DATA EXTRACT: Begin

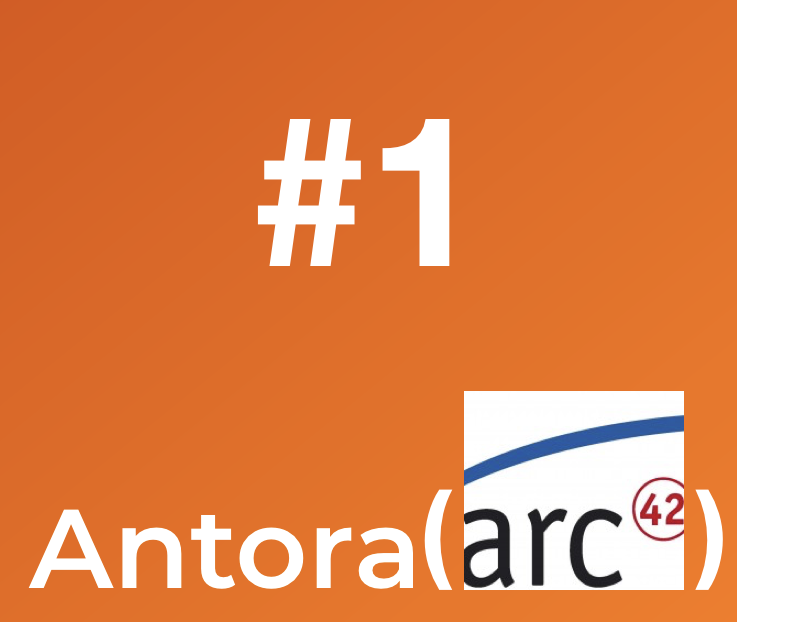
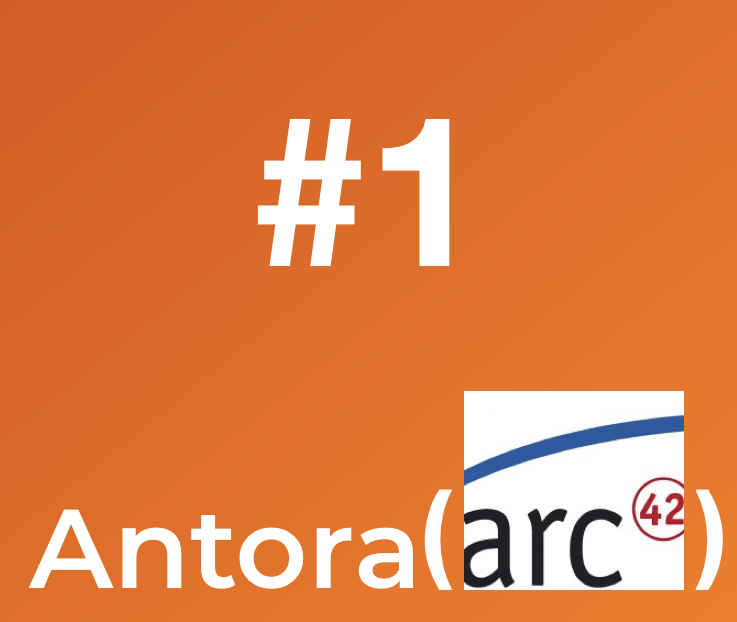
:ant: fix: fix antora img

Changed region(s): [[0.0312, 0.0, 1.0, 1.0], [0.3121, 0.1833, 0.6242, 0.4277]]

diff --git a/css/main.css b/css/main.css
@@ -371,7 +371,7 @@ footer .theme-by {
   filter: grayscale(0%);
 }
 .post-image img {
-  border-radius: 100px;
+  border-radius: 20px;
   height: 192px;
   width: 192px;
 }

DATA EXTRACT: End
DATA EXTRACT: Begin

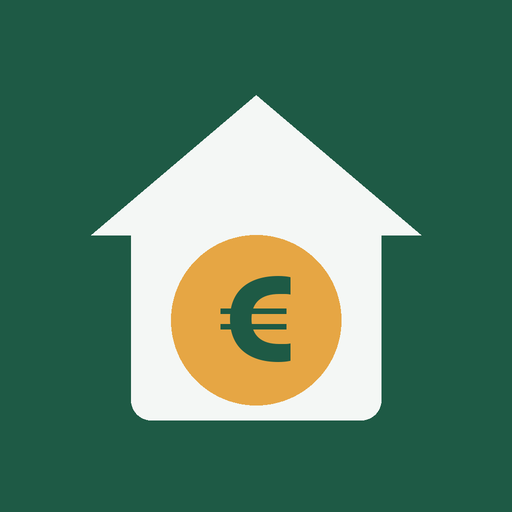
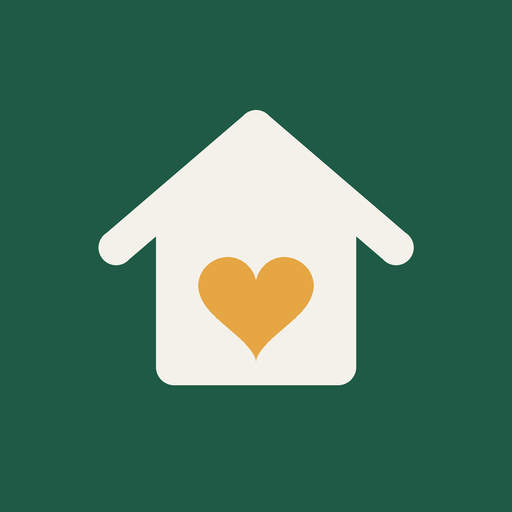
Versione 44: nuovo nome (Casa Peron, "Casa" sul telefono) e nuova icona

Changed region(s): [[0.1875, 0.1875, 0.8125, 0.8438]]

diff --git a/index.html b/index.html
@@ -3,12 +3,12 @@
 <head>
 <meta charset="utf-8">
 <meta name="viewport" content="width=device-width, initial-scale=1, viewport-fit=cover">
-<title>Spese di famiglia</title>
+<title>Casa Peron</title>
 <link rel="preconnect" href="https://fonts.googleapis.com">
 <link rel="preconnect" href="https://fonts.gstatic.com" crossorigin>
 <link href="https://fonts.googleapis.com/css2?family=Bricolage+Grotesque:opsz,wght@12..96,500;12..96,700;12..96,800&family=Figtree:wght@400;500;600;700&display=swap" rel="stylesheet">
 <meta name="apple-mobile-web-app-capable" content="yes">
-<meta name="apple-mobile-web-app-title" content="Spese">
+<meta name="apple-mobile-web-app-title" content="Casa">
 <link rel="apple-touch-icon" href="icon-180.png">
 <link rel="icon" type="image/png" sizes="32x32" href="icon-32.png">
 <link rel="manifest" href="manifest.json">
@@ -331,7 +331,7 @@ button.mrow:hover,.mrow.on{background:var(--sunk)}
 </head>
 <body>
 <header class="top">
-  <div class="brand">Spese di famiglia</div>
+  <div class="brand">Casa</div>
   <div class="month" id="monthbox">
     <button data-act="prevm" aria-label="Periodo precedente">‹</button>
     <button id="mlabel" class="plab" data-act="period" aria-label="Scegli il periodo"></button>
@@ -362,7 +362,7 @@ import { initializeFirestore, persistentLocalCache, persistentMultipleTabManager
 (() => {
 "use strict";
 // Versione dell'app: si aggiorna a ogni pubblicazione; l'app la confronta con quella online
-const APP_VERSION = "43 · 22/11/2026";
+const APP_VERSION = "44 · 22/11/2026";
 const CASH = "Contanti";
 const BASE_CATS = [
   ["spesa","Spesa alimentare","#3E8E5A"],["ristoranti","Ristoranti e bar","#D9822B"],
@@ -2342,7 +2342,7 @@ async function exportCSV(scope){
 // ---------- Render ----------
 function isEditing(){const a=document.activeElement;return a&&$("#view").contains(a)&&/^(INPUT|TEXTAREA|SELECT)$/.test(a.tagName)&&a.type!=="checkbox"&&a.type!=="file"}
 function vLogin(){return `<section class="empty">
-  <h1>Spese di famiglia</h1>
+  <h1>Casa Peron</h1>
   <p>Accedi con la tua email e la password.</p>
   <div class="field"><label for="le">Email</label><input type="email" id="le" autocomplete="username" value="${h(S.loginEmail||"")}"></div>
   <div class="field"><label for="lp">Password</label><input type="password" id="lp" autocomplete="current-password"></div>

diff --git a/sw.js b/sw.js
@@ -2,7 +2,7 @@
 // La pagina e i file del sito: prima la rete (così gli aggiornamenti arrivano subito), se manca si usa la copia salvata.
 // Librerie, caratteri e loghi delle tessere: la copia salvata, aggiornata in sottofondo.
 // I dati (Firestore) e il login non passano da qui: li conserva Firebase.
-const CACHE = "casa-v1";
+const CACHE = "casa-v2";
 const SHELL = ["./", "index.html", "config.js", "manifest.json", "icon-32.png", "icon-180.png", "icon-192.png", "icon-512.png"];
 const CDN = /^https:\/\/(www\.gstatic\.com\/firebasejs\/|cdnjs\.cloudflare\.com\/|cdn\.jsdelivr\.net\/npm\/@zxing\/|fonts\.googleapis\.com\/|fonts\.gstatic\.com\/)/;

DATA EXTRACT: End

_TASK PROMPT_
What lines hold the string "Peron"? Pick them out of the data.

_OUTPUT_
Versione 44: nuovo nome (Casa Peron, "Casa" sul telefono) e nuova icona
+<title>Casa Peron</title>
+  <h1>Casa Peron</h1>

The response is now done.